Get a replacement dock
In relation to our last tip, if you want to avoid screen damage, several companies online have docks that are different from Nintendo’s dock. One company, Hori, offers a solution in which your Switch is placed on a stand. Sure it may not be as ‘elegant’ as Nintendo’s dock in which you simply slide it in and connect but on the other hand, this solution won’t scratch your screen.
Let’s go see what’s in the Japanese eStore!
Many 3DS fans enjoyed the idea that they could buy certain games via the Japanese eStore and the same setup is available on the Switch since it’s not region locked.The first thing you have to do is sign up for an account which is really easy. Once you are set up, you can go right in. Of course problem number one is if you don’t know Japanese, you won’t know what you are getting. The larger problem (as if the language barrier wasn’t enough!) is the Japanese eStore won’t accept most American credit cards online. There is however, a solution to buying eStore credits for the Japanese eStore.

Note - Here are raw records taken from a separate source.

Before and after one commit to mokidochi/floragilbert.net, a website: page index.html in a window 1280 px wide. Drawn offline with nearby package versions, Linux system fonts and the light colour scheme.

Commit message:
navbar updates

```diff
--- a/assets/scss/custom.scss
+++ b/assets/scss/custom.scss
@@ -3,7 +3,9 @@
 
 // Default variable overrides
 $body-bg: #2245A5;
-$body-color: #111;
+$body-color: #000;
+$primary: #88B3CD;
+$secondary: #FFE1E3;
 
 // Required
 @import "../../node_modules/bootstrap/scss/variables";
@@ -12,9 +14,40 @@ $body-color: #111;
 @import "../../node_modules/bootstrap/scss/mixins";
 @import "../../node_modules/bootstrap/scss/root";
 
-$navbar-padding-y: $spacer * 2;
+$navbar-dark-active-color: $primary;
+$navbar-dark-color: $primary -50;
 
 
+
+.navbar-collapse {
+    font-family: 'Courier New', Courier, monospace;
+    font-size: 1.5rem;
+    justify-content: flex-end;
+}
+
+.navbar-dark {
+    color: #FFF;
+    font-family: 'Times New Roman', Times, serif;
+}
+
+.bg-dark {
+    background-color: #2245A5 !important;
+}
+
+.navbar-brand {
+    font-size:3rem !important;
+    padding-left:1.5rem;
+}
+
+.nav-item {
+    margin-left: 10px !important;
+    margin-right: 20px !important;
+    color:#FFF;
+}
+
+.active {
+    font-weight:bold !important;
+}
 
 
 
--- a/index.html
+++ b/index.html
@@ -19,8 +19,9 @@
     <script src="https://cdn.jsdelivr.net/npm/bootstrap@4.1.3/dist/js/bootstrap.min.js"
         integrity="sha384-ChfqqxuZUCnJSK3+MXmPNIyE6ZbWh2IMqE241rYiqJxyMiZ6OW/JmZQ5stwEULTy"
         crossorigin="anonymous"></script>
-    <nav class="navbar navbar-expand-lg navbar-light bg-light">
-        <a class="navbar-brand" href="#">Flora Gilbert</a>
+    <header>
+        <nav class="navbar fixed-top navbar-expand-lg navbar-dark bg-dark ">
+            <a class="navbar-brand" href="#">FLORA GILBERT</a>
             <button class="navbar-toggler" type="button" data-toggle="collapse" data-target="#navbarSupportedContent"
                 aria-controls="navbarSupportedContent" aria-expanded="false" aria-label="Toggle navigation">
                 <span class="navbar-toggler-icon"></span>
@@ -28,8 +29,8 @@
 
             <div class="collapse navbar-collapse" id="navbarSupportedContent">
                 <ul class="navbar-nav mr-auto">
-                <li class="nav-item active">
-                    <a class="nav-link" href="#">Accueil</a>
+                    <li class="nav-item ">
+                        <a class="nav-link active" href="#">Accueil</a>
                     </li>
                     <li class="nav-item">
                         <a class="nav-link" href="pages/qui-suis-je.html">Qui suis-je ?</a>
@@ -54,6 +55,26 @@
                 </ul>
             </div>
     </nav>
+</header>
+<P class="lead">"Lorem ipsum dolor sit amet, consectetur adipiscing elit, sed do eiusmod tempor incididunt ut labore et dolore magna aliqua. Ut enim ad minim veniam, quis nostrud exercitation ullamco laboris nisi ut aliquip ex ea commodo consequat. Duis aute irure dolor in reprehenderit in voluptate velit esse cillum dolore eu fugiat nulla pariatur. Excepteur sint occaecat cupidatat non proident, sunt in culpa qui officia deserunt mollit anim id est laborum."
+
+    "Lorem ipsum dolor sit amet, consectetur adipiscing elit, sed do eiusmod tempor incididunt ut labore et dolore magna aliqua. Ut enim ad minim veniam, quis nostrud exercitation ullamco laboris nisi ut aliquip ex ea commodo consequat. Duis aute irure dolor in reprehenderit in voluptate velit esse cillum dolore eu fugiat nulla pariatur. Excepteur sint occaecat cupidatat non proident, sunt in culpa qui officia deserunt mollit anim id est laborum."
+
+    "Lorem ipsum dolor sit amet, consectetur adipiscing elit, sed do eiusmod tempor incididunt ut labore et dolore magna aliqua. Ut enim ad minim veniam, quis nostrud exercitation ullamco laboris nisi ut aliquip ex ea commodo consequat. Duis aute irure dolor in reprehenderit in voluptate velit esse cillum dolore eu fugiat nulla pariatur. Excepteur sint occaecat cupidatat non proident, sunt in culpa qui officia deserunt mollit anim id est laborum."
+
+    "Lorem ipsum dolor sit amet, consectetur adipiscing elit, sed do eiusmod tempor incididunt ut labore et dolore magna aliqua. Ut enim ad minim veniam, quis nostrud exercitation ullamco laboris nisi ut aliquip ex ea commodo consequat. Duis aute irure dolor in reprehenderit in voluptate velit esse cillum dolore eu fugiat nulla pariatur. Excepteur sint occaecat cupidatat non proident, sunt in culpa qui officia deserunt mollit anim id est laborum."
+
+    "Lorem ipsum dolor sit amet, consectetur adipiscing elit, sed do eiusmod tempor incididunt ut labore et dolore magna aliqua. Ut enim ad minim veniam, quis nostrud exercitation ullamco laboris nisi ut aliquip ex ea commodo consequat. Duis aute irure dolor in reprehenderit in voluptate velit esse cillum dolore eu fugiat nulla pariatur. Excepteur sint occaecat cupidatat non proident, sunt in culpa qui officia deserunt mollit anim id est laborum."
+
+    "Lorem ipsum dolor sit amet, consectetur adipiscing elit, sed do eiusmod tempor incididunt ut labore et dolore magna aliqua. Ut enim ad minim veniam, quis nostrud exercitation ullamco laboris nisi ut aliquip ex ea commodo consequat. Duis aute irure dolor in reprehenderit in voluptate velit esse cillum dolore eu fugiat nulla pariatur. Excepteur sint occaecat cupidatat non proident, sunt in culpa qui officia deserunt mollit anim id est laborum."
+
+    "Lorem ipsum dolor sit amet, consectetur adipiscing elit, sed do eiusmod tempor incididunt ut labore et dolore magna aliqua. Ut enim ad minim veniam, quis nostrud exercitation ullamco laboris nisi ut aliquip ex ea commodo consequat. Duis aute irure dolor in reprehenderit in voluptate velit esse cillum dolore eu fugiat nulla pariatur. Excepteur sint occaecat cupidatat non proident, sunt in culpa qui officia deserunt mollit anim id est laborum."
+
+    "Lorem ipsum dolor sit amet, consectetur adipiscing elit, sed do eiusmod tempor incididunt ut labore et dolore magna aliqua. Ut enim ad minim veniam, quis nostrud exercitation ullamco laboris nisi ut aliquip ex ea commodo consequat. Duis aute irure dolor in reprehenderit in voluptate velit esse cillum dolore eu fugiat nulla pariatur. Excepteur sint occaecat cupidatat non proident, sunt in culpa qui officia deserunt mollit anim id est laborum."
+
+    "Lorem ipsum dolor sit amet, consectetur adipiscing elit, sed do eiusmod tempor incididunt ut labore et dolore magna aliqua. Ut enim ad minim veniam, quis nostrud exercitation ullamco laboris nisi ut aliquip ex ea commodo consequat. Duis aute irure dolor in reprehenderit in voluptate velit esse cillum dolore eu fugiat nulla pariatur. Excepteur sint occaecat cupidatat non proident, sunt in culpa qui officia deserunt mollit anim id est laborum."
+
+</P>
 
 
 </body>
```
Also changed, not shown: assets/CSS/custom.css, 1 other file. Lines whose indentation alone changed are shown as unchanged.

Big thanks to Pancho Joshi for creating a video which gives gamers a step by step breakdown of navigating the eStore and also pointing players to Play Asia to purchase eStore credits. Players also should know, make sure that you buy the Japanese Nintendo eStore cards to get the code. DO NOT buy the American ones. The store also accepts Pay Pal in case you don’t trust the site with your credit information. Once you have that all set up, you can check out a few Neo Geo classics, Puyo Puyo Tetris as well as a few other titles.
UPDATE: The US eStore has updated with a few titles that earlier could only be found in the Japanese eStore. Go check it out now to see what you can find!

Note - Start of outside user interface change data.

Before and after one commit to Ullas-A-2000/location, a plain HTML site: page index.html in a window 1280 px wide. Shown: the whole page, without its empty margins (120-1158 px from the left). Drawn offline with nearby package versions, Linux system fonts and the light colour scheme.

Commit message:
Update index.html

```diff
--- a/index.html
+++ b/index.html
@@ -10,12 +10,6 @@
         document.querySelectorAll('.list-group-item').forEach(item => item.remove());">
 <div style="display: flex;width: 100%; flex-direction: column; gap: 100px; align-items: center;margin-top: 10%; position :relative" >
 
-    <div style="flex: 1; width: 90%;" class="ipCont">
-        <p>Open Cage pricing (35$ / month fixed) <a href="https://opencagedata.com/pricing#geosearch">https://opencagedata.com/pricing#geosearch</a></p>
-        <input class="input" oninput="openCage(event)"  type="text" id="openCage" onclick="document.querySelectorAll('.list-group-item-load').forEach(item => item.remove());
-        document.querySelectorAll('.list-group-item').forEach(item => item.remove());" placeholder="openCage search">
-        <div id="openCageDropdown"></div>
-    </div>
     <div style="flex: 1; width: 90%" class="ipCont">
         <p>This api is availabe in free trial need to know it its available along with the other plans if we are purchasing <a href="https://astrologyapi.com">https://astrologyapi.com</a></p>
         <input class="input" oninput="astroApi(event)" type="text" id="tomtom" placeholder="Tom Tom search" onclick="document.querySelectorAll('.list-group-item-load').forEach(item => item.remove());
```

Don’t skin your Switch just yet
This warning came from Reddit where a user by the name of dbrand warned that using skins on your Switch can damage the Joy Cons as the adhesives will cause a lot of wear and tear. Several other sites have reported this as well.
Use a keyboard with your Switch

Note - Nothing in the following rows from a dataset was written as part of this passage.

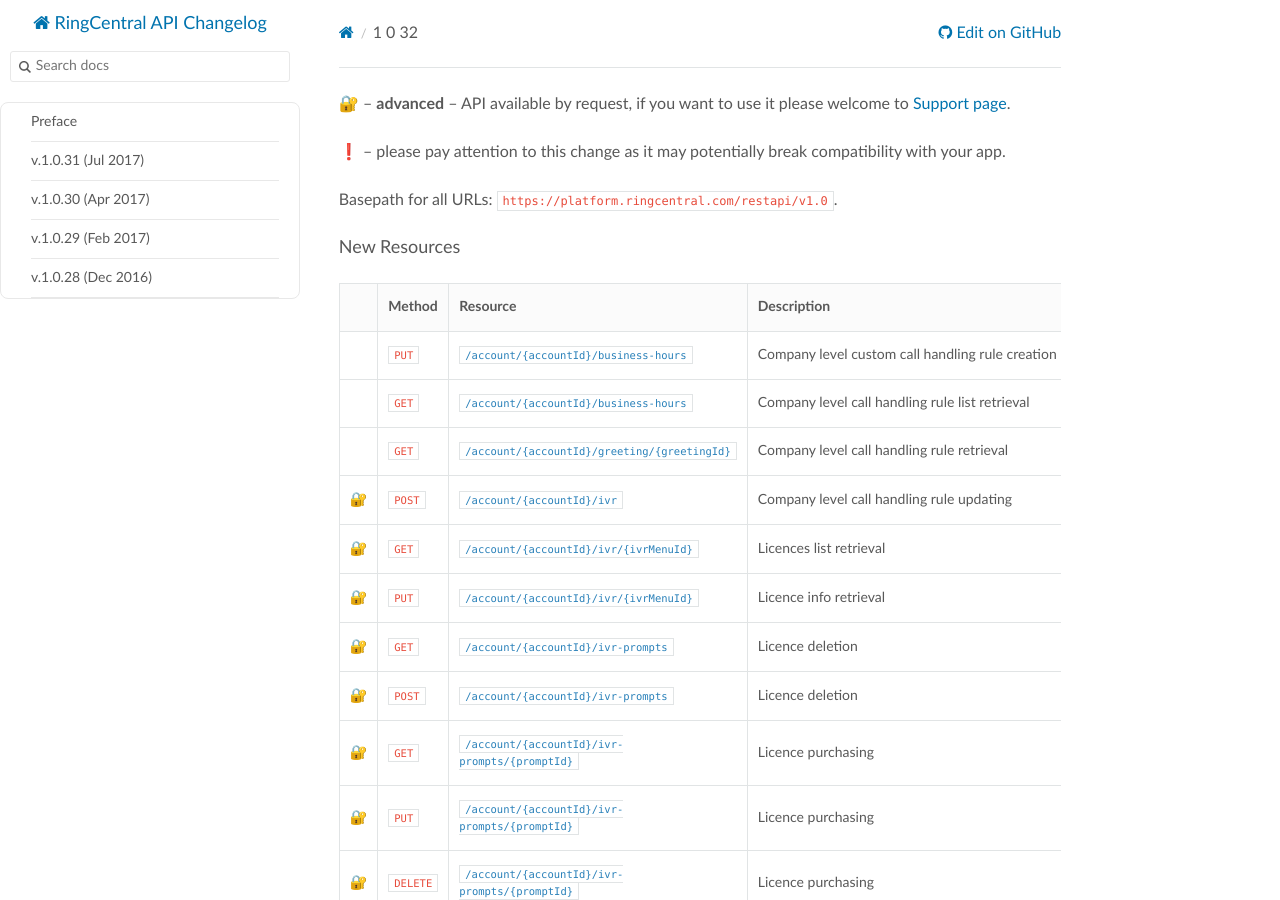
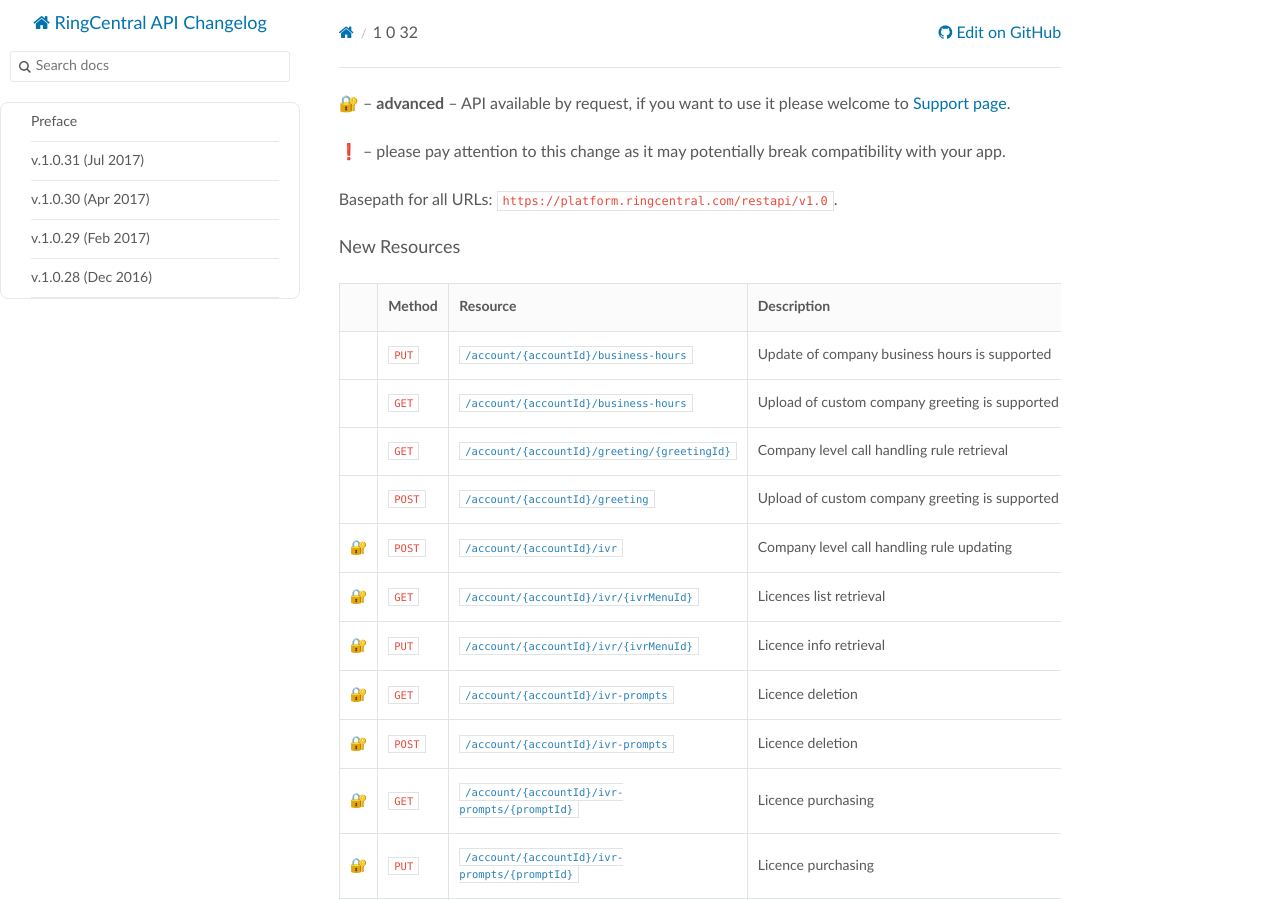
Before and after one commit to ringcentral/ringcentral-api-changelog, an MkDocs documentation site: the page built from docs/1_0_32.md, in a window 1280 px wide and 900 px high. Built offline with MkDocs 1.6.1, drawn with Linux system fonts in a browser that asks for light colours; nearby versions of some CDN libraries; old or Windows-style settings are respelled for this version of MkDocs.

Commit message:
Update 1_0_32.md

```diff
--- a/docs/1_0_32.md
+++ b/docs/1_0_32.md
@@ -7,9 +7,10 @@ Basepath for all URLs: `https://platform.ringcentral.com/restapi/v1.0`.
 ### New Resources
 |         |Method|Resource|Description|
 |---------|------|--------|------------------|
-|         |`PUT`|[`/account/{accountId}/business-hours`](https://developers.ringcentral.com/api-docs/latest/index.html#!#RefCreateCompanyAnsweringRule)|Company level custom call handling rule creation|
-|         |`GET`|[`/account/{accountId}/business-hours`](https://developers.ringcentral.com/api-docs/latest/index.html#!#RefGetCompanyAnsweringRuleList)|Company level call handling rule list retrieval|
+|         |`PUT`|[`/account/{accountId}/business-hours`](https://developers.ringcentral.com/api-docs/latest/index.html#!#RefUpdateCompanyBusinessHours)|Update of company business hours is supported|
+|         |`GET`|[`/account/{accountId}/business-hours`](https://developers.ringcentral.com/api-docs/latest/index.html#!#RefGetCompanyAnsweringRuleList)|Upload of custom company greeting is supported|
 |         |`GET`|[`/account/{accountId}/greeting/{greetingId}`](https://developers.ringcentral.com/api-docs/latest/index.html#!#RefGetCompanyAnsweringRule)|Company level call handling rule retrieval|
+|         |`POST`|[`/account/{accountId}/greeting`](https://developers.ringcentral.com/api-docs/latest/index.html#!##RefCreateCompanyCustomGreeting)|Upload of custom company greeting is supported|
 |&#x1F510;|`POST`|[`/account/{accountId}/ivr`](https://developers.ringcentral.com/api-docs/latest/index.html#!#RefUpdateCompanyAnsweringRule)|Company level call handling rule updating|
 |&#x1F510;|`GET`|[`/account/{accountId}/ivr/{ivrMenuId}`](https://developers.ringcentral.com/api-docs/latest/index.html#!#RefGetLicenseList)|Licences list retrieval|
 |&#x1F510;|`PUT`|[`/account/{accountId}/ivr/{ivrMenuId}`](https://developers.ringcentral.com/api-docs/latest/index.html#!#RefGetLicense)|Licence info retrieval|
```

The onscreen keyboard can be a pain to use at this time but it looks like one user has figured out how to hook up a keyboard to the Switch which will be really useful should Nintendo decides to include a web browser one day.
Fixing that nagging Left Joy-Con
This final tip really reinforces that “you are solely responsible for any damages” disclaimer. A Youtube user, by the name of Spawn Wave cracked open his controller and fixed the problem that people are having with the controlled disconnecting. This was done at the expense of voiding the warranty.
These are a few tips that may help you along the way during these first few weeks on the Nintendo Switch’s life. If you know of any more ideas, please leave them in the comments below.